In particular this passage:
Traffic speed is a major contributor to traffic accident risk, particularly for pedestrians and cyclists (WHO, 2004). The Power Model states that a given relative change in the mean speed of traffic is associated with a relative change in the number of accidents or accident victims by means of a power (exponential) function (Elvik, 2005). This indicates that a 10% change in the mean speed of traffic is likely to have a greater impact on traffic fatalities than a 10% change in traffic volume. Speed is likely to be the single most important determinant of the number of traffic fatalities. According to the Insurance Institute for Highway Safety (IIHS, 2003), motorists are driving faster in the U.S., with the result being increased automobile deaths and injuries. One major study concluded that speeding is the number one road safety problem in many countries, and that reducing average speeds on the roads by only 5% will save around 20% of current fatalities (OECD/ECMT, 2006).
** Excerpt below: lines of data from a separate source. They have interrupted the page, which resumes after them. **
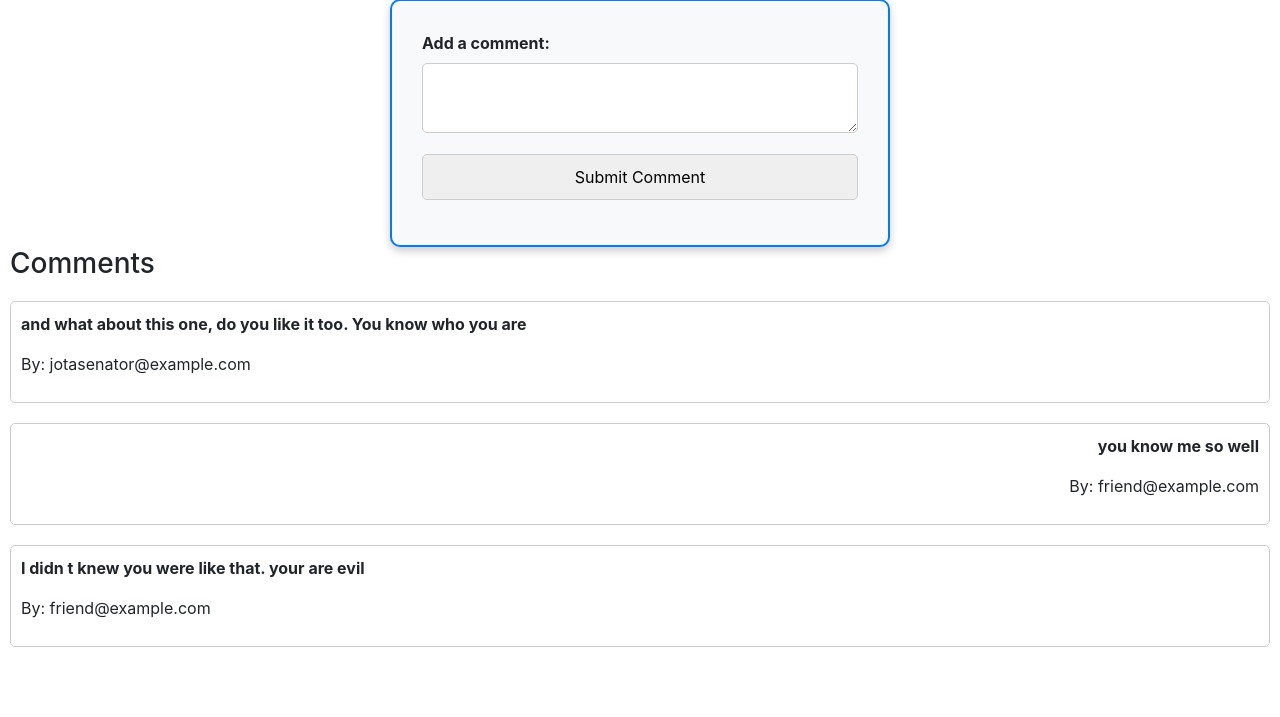
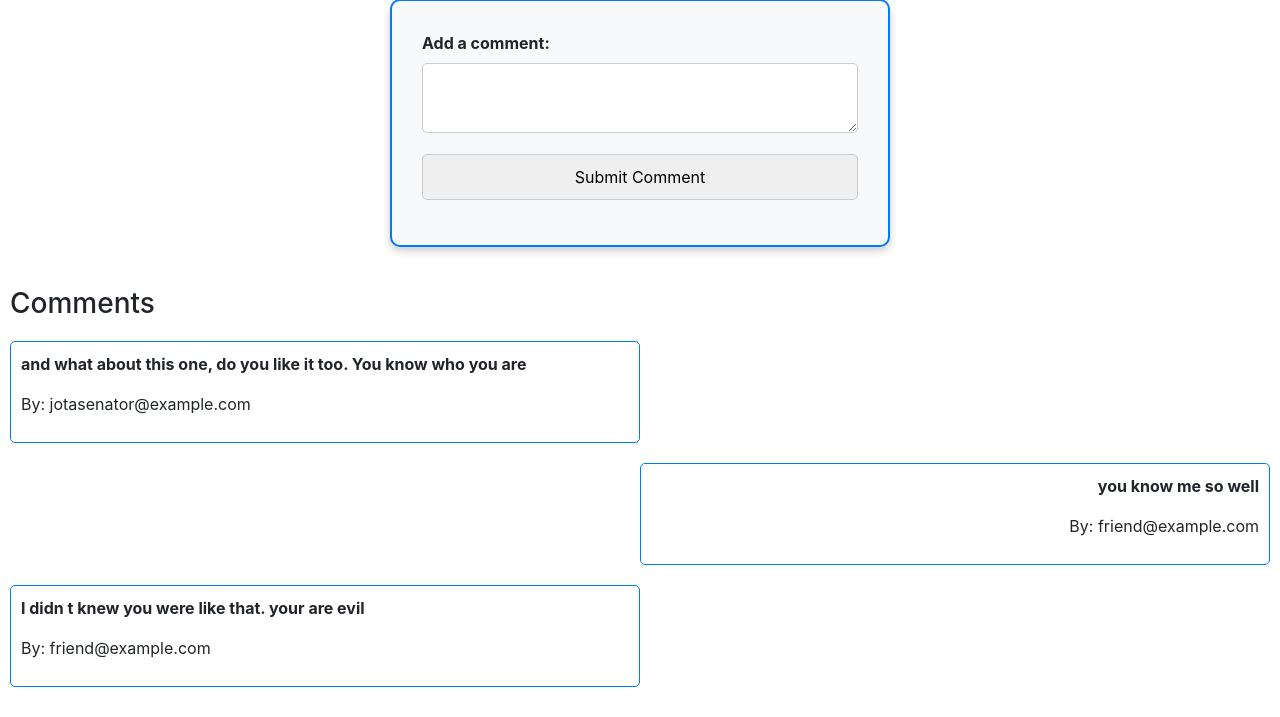
Before and after one commit to jotasenator/project2, a Django app: page /listing/11 in a window 1280 px wide. Shown: the part 830-1547 px from the top of the page. Before the commit the page ends 1477 px from the top, so only its background shows below. Run offline with Django 3.2, Linux system fonts and the light colour scheme; data comes from the database, SQL or seed files in the repository; both versions use the stored data as it was after the commit; some libraries are stand-ins or nearby versions.

Commit message:
Modify css propertis for comments

```diff
--- a/auctions/static/auctions/styles.css
+++ b/auctions/static/auctions/styles.css
@@ -1,3 +1,7 @@
+:root {
+  --blue-main-color: #007bff;
+}
+
 body {
   padding: 10px;
 }
@@ -8,7 +12,7 @@ body {
   margin-bottom: 30px;
   position: relative;
   overflow: hidden;
-  border: 2px solid #007bff;
+  border: 2px solid var(--blue-main-color);
   border-radius: 10px;
   box-shadow: 0 4px 8px 0 rgba(0, 0, 0, 0.2);
   background-color: #f8f9fa;
@@ -29,7 +33,7 @@ body {
   width: 100%;
 }
 .card-title {
-  color: #007bff;
+  color: var(--blue-main-color);
 }
 
 .card-text {
@@ -40,7 +44,7 @@ form {
   max-width: 500px;
   margin: 0 auto;
   padding: 30px;
-  border: 2px solid #007bff;
+  border: 2px solid var(--blue-main-color);
   border-radius: 10px;
   box-shadow: 0 4px 8px 0 rgba(0, 0, 0, 0.2);
   background-color: #f8f9fa;
@@ -64,7 +68,7 @@ form select {
 form button[type="submit"] {
   width: 100%;
   padding: 10px;
-  background-color: #007bff;
+  background-color: var(--blue-main-color);
   color: white;
   border: none;
   border-radius: 5px;
@@ -117,7 +121,7 @@ ul.list-group a {
 
 .list-group-item {
   background-color: #f8f9fa;
-  border-color: #007bff;
+  border-color: var(--blue-main-color);
 }
 
 .list-group-item:hover {
@@ -128,7 +132,7 @@ ul.list-group a {
 }
 
 .badge-primary {
-  background-color: #007bff;
+  background-color: var(--blue-main-color);
 }
 
 @keyframes winner-animation {
@@ -163,6 +167,7 @@ ul.list-group a {
 
 .comments-section h3 {
   margin-bottom: 20px;
+  margin-top: 40px;
 }
 
 .comments-section ul {
@@ -173,8 +178,10 @@ ul.list-group a {
 .comments-section li {
   margin-bottom: 20px;
   padding: 10px;
-  border: 1px solid #ccc;
+  border: 1px solid var(--blue-main-color);
   border-radius: 5px;
+  width: 50%;
+  clear: both;
 }
 
 .comments-section li p:first-of-type {
@@ -187,4 +194,5 @@ ul.list-group a {
 
 .comments-section li.even {
   text-align: right;
+  float: right;
 }
```
Also changed, not shown: db.sqlite3.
Even modest speed reductions can prevent many collisions, and reduce the severity of damages and injuries that result when crashes occur, and are particularly effective at reducing injuries to pedestrians and cyclists (Kloeden, et al., 1997; Leaf and Preusser, 1998; Stuster and Zail Coffman, 1998; IIHS, 2000; Elvik 2001; Kloeden, McLean, and Ponte, 2001; Gårder, 2004; Racioppi, et al., 2004).
In closing, my commute to the VA passes the very location where Ms. Ishizuka was killed. I urge you to examine the bike lane on this southbound stretch of Bruce B. Downs. There are two locations where cars are forced to cross the bicycle path. There are no signs warning that bicycle and automobile traffic must merge (once at university square blvd and once at Fowler). In both instances cars consistently drive through the bike lane. The sidewalk in this area is also neither straight nor safe for pedestrians. At this location I ride looking behind me rather than looking ahead because I know that cars will be crossing through the bike lane into their turn lane, often at 40-50mph. It's a shame that so close to a wonderful university we have such a high speed dangerous traffic situation. There is no alternate route for crossing Fowler near 30th Street.
I hope that as I raise my daughter, we here in Tampa get a light rail and that considerations be made to allow bicycles to travel along with riders. I also know that light rail alone won't allow pedestrians to safely cross the street, nor will it help to educate the public on or enforce the pedestrian right of way.
I again thank you for you time and thought on this issue.